Warren Buffett made himself, and many of his friends and family, a fortune building Berkshire Hathaway Inc. from a struggling textile maker into one of the world’s largest companies.
He also pledged most of his wealth to charity. Buffett’s sister, Roberta Elliott, is following that course, too.
On Tuesday, she made a $106 million bequest to Montage Health Foundation, the parent company of Community Hospital of the Monterey Peninsula in California. The gift will support creating an “innovative approach to child and adolescent behavioral health” in a venture she named Ohana, Hawaiian for “family,” according to a statement.
The donation will go toward construction of a building, called the Ohana House, for inpatient care and outpatient programs like family counseling. A “significant” portion of the money will be placed in an endowment, according to the statement.
Earlier Tuesday, her brother also highlighted his focus on health care. Berkshire announced it was joining forces with Amazon.com Inc. and JPMorgan Chase & Co. to form a non-profit dedicated to improving health care for their employees. In a separate statement, Buffett called rising medical costs in America a “hungry tapeworm” on the U.S. economy.

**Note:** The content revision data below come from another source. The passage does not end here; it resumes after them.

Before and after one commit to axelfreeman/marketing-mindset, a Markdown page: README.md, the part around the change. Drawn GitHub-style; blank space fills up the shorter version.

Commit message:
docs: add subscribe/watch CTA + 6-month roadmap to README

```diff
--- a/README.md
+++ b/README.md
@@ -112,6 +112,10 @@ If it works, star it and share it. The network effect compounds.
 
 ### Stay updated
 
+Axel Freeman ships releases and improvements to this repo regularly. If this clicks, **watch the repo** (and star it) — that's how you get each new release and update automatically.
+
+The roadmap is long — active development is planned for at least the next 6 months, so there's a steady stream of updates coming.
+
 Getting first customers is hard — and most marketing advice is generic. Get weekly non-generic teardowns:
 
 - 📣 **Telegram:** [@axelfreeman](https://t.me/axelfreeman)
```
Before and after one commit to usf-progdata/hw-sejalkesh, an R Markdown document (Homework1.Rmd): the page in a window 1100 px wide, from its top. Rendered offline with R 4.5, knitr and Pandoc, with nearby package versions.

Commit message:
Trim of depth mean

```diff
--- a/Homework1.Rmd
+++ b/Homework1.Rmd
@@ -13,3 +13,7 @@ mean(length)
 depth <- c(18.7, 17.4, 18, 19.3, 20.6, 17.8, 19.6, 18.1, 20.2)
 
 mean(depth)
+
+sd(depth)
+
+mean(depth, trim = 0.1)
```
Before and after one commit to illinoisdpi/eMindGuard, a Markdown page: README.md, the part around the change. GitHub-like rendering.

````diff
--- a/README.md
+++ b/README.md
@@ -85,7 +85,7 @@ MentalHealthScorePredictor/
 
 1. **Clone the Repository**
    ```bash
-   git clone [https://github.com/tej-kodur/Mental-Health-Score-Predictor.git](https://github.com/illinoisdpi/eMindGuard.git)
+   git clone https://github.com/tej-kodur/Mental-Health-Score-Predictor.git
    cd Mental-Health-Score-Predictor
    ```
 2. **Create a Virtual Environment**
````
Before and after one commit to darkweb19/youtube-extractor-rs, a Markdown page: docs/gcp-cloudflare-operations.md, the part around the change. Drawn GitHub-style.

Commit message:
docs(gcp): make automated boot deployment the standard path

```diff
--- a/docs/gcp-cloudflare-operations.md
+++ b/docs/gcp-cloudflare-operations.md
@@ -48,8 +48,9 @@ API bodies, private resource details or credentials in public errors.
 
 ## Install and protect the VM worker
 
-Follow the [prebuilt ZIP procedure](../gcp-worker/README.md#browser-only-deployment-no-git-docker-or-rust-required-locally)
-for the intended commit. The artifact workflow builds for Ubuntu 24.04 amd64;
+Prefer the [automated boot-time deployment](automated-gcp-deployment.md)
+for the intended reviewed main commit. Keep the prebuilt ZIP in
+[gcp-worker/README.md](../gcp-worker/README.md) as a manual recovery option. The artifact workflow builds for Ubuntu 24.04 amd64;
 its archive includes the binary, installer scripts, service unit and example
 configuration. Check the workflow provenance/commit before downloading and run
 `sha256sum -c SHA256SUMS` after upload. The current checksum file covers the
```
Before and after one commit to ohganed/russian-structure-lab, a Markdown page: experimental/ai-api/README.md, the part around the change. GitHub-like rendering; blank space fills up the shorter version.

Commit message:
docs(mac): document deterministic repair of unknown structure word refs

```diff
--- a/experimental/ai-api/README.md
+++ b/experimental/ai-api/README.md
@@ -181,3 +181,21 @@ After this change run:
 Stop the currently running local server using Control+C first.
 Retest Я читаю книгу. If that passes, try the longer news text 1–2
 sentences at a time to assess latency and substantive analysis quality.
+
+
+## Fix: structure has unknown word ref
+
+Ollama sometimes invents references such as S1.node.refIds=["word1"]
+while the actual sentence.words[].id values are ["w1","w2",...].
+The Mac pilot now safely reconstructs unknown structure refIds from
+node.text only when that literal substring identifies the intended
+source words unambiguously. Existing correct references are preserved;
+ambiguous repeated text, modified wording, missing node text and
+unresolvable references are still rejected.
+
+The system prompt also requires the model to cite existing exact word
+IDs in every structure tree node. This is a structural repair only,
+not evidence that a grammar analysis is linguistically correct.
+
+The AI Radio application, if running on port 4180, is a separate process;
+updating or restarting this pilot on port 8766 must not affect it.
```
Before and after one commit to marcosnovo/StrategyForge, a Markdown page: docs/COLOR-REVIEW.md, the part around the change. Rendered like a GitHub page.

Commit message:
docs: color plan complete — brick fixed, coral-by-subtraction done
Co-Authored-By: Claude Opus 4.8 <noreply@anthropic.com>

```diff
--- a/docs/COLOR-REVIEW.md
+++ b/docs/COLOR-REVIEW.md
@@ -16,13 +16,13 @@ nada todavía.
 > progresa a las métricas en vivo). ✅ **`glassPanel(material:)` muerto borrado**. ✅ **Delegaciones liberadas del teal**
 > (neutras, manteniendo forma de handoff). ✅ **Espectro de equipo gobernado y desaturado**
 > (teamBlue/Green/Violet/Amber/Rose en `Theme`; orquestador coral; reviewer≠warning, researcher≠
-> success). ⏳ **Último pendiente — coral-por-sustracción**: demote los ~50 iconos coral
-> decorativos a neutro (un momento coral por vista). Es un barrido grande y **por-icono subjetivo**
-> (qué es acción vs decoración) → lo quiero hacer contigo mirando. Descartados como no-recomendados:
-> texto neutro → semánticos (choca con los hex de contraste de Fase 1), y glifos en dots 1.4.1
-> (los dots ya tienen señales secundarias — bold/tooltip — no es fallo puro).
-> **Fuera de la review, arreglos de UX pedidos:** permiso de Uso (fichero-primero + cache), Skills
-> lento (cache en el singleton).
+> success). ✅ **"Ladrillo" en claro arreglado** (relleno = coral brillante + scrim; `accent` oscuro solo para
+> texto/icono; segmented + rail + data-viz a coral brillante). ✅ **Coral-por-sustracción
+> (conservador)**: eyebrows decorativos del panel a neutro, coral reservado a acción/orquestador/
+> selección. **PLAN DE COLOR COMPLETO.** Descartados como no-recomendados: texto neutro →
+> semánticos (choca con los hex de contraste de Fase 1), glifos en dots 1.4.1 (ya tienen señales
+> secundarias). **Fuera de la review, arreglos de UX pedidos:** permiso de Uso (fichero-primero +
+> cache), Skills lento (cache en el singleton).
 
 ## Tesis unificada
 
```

Elliott, known as Bertie, was an early investor in her brother’s conglomerate and has made other sizable donations in the past. In 2015, she gave more than $100 million to Northwestern University. She and her three daughters established the Berkshire Foundation in 1996. Elliott, 84, has served on Montage Health’s board of trustees, according to the statement.